That’s the premise of Rumu, a point-and-click game developed by Aussie indie studio Robot House. Emerge an intimate, dollhouse-like smart home, a person control RUMU, a robot vacuum which becomes self-aware.
Guiding RUMU on its journey is usually Sabrina, the home’s artificial cleverness, a cast of semi-intelligent products, and Ada, the cat. Some thing draws RUMU away from cleaning up right after its owners David and Cecily, leading to it exploring the house, plus examining the question of life by itself.
“The question the overall game keeps asking you is if it’s directly to give something feelings, to give some thing emotions, ” Rumu’s gamerunner Number one ally McLean explained to Mashable. Â

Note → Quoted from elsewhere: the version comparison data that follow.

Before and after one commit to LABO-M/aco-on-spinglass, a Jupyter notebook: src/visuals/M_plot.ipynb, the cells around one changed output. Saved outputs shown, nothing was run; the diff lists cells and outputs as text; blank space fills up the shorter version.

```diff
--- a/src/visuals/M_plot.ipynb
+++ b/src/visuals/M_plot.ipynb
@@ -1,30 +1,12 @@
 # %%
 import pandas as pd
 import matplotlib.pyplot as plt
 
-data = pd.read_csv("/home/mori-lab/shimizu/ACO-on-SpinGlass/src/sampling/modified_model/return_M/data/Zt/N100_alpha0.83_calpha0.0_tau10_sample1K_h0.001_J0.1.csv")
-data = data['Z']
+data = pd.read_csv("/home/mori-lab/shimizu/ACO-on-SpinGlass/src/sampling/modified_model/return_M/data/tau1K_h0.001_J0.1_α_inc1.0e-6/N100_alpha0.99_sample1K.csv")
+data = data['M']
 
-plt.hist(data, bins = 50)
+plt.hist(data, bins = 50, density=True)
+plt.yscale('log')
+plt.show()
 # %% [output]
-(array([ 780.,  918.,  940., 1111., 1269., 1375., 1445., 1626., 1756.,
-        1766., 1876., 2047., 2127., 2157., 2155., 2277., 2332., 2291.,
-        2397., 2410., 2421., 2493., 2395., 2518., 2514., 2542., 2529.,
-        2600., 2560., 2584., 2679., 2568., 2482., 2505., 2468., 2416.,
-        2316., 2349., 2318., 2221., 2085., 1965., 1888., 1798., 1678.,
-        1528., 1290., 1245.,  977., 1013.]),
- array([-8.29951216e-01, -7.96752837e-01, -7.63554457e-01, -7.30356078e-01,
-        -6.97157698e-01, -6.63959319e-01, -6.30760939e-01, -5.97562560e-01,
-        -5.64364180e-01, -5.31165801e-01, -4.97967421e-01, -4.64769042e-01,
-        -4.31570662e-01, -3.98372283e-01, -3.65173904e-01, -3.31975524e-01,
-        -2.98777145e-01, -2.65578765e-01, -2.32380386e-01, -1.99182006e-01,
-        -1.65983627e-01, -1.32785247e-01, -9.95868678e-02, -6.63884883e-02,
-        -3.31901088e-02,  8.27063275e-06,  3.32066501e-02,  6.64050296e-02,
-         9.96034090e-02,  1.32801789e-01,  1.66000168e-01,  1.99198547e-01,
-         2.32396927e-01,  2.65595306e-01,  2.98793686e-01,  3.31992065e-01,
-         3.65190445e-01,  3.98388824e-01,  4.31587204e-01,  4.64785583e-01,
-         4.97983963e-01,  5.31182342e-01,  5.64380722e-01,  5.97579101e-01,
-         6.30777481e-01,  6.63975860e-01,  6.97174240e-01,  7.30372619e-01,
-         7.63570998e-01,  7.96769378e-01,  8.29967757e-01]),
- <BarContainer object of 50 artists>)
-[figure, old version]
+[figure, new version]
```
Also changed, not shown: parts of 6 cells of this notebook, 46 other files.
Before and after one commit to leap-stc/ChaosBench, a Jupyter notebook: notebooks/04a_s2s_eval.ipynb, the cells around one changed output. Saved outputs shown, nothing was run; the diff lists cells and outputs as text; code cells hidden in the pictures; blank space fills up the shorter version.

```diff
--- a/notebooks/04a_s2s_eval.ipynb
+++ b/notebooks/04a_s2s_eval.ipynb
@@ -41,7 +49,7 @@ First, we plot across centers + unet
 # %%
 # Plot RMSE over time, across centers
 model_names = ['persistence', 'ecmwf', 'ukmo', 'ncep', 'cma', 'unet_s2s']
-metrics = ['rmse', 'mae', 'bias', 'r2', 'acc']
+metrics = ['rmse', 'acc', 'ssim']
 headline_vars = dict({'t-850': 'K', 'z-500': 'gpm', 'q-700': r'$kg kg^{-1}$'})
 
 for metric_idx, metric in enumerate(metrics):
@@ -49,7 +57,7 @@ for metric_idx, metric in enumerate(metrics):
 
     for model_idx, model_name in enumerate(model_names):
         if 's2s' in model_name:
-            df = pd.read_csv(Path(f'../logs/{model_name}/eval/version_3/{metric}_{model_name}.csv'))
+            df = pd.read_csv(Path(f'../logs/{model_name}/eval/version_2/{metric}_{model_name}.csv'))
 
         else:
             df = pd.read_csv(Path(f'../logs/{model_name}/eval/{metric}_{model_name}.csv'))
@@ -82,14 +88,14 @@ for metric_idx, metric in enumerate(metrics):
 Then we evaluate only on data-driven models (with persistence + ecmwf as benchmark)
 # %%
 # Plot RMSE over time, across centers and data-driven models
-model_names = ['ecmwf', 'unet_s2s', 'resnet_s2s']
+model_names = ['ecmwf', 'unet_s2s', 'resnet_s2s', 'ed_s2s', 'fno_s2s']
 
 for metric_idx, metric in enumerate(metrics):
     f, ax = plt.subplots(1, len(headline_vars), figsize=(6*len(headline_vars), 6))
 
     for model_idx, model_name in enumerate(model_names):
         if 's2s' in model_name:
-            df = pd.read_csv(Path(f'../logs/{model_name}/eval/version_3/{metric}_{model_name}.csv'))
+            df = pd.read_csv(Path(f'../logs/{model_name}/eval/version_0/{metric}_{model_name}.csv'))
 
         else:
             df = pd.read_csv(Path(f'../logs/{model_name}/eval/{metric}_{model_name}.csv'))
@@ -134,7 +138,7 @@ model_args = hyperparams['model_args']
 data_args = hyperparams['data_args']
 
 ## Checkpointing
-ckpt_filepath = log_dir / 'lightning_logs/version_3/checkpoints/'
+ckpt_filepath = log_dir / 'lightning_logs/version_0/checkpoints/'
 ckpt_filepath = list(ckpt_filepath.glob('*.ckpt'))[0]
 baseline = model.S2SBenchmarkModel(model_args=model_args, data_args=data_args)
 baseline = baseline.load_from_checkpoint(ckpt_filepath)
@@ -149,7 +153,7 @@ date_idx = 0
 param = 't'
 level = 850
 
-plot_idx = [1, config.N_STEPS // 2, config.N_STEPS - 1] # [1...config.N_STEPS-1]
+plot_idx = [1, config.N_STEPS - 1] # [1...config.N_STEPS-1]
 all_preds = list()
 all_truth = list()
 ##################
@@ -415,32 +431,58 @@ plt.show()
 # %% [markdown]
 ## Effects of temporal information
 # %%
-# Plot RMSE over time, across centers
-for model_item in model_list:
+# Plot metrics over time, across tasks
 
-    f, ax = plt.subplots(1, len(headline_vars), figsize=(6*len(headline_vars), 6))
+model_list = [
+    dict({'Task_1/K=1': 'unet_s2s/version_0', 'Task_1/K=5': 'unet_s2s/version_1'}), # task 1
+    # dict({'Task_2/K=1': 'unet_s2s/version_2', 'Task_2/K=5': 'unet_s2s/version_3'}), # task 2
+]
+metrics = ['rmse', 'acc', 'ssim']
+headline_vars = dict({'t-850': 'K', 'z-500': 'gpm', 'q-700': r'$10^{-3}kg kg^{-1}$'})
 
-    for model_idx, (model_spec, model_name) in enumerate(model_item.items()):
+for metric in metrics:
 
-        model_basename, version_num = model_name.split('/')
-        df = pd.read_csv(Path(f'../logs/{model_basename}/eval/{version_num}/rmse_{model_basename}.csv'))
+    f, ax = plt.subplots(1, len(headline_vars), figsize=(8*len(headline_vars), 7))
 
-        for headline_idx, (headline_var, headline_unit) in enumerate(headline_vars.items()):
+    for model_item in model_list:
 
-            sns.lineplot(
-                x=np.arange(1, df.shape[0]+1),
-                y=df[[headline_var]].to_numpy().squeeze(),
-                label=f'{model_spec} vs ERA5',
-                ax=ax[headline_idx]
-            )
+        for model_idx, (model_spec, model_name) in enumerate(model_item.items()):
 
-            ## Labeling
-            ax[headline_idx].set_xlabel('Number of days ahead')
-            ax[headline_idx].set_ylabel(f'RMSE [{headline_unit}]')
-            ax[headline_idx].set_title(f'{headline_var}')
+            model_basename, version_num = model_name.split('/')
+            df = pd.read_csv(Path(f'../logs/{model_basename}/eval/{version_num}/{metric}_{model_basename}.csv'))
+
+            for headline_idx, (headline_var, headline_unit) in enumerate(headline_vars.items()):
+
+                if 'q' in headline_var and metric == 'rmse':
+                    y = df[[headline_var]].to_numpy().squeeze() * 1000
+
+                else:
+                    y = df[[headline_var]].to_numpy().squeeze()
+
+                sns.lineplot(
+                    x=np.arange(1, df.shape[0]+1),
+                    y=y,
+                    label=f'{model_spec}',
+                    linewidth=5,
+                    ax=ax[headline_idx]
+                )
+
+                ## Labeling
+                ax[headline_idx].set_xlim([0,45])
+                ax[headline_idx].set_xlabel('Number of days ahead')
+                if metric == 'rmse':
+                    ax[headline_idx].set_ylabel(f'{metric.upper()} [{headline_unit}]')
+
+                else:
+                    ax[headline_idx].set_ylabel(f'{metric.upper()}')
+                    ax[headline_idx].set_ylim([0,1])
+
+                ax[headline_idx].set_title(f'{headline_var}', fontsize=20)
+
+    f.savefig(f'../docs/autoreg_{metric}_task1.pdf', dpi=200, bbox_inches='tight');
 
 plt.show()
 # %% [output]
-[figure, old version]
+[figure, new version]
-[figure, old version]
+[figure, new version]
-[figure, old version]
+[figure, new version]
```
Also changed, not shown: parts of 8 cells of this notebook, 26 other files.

“Is it a burden or is it the privilege? There are multiple situations through the entire game where you are given a choice, which teaches a lot about yourself. “
Taking inspiration from games such as Firewatch and films like Ex Machina and Westworld, Rumu functions an adorable little robot which could easily fit in Pixar’s repertoire, an una Wall-E, but the story takes a good arguably more serious bent as you find out the truth about RUMU’s family.
“When we first frequency Rumu… there was a lot more comedy inside it than there is now, ” McLean said. “It was this branching narrative where this robot vacuum cleaner was trying to subvert what the proprietors of the house wanted, challenging its cleansing mechanics and warring with the kitty. “
“There are still elements of that will in this, but as we worked with somebody like Dan McMahon (the game’s writer, who is also behind L. A. Noire), who could inform the best version of the story, this became a lot more about the relationship in between RUMU and Sabrina. Â
“That complex dynamic between them is really the way you learn about the story of the family. “
An early version from the game displayed at PAX Quotes, set for release by the end from the year on Steam. Much of Rumu‘s gameplay is puzzle oriented, yet it’s the story McLean hopes stays with players.
“People are likely to take lots of different things from the story, there are things that left unsaid or even are open to interpretation. Ultimately, it might be great if the narrative stays with individuals, ” she said.